Structured diff data
● ● ●
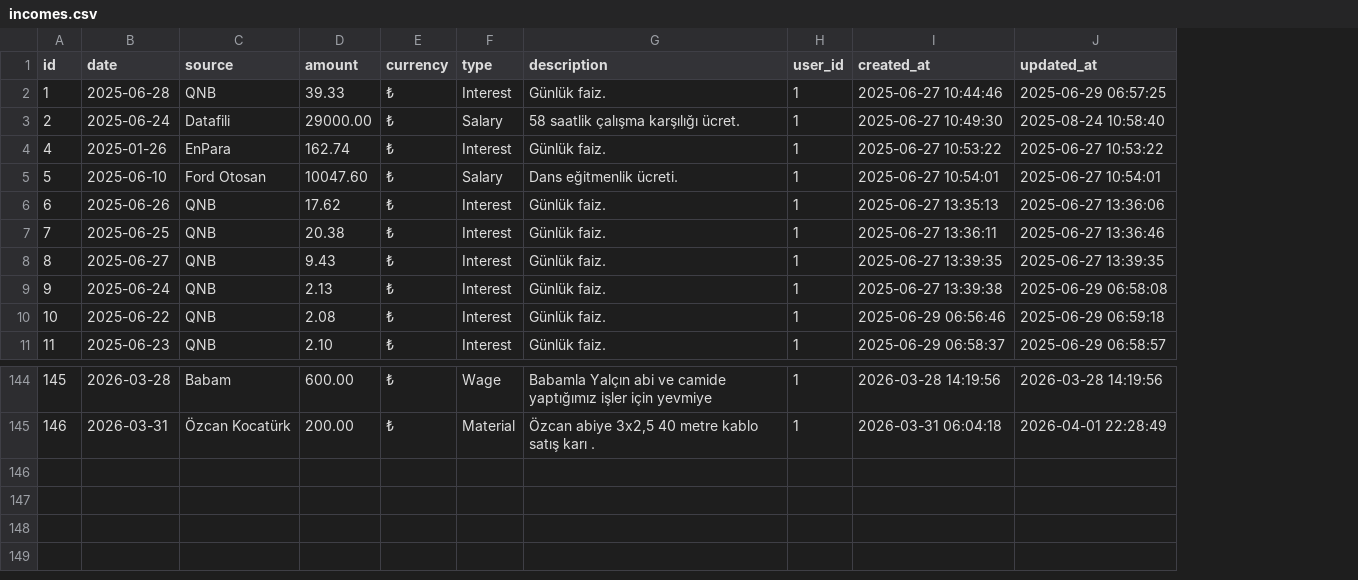
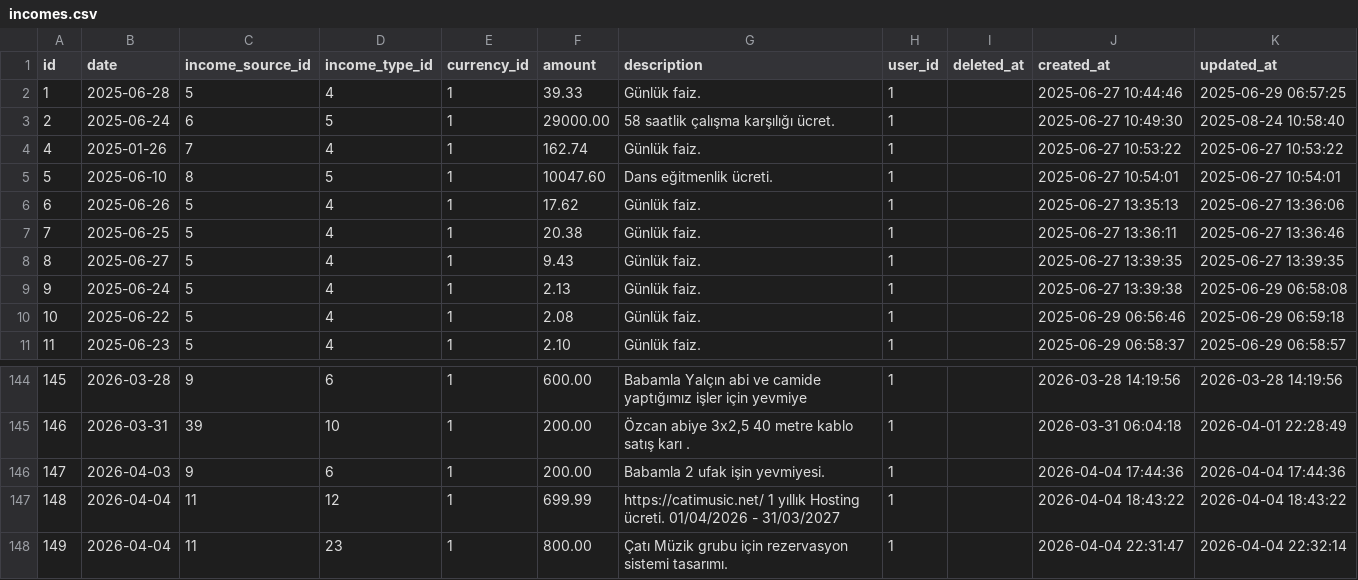
Before and after one commit to m4h1r/mahiryildizhan.com, a CSV file: storage/app/import/incomes.csv, drawn as a sheet; only a part is shown, gaps mark what is left out; removed rows and columns are numbered as before the commit, all else as after; the diff names each change by its address in the sheet, - before the commit and + after, or states it on an @@ line.

```diff
--- a/storage/app/import/incomes.csv
+++ b/storage/app/import/incomes.csv
-column C (source), rows 2-11: QNB | Datafili | EnPara | Ford Otosan | QNB | QNB | QNB | QNB | QNB | QNB; rows 144-145: Babam | Özcan Kocatürk
+column C (income_source_id), rows 2-11: 5 | 6 | 7 | 8 | 5 | 5 | 5 | 5 | 5 | 5; rows 144-145: 9 | 39
+column D (income_type_id), rows 2-11: 4 | 5 | 4 | 5 | 4 | 4 | 4 | 4 | 4 | 4; rows 144-145: 6 | 10
+column E (currency_id), rows 2-11: all 1; rows 144-145: 1 | 1
-column E (currency), rows 2-11: all ₺; rows 144-145: ₺ | ₺
-column F (type), rows 2-11: Interest | Salary | Interest | Salary | Interest | Interest | Interest | Interest | Interest | Interest; rows 144-145: Wage | Material
+column I (deleted_at), empty
+row 146: 147 | 2026-04-03 | 9 | 6 | 1 | 200.00 | Babamla 2 ufak işin yevmiyesi. | 1 |  | 2026-04-04 17:44:36 | 2026-04-04 17:44:36
+row 147: 148 | 2026-04-04 | 11 | 12 | 1 | 699.99 | https://catimusic.net/ 1 yıllık Hosting ücreti. 01/04/2026 - 31/03/2027 | 1 |  | 2026-04-04 18:43:22 | 2026-04-04 18:43:22
+row 148: 149 | 2026-04-04 | 11 | 23 | 1 | 800.00 | Çatı Müzik grubu için rezervasyon sistemi tasarımı. | 1 |  | 2026-04-04 22:31:47 | 2026-04-04 22:32:14
```
Also changed, not shown: 35 other files.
● ● ●
Directions for this task:
Copy every line from the entries that contains the word "storage".

Task solution:
Before and after one commit to m4h1r/mahiryildizhan.com, a CSV file: storage/app/import/incomes.csv, drawn as a sheet; only a part is shown, gaps mark what is left out; removed rows and columns are numbered as before the commit, all else as after; the diff names each change by its address in the sheet, - before the commit and + after, or states it on an @@ line.
--- a/storage/app/import/incomes.csv
+++ b/storage/app/import/incomes.csv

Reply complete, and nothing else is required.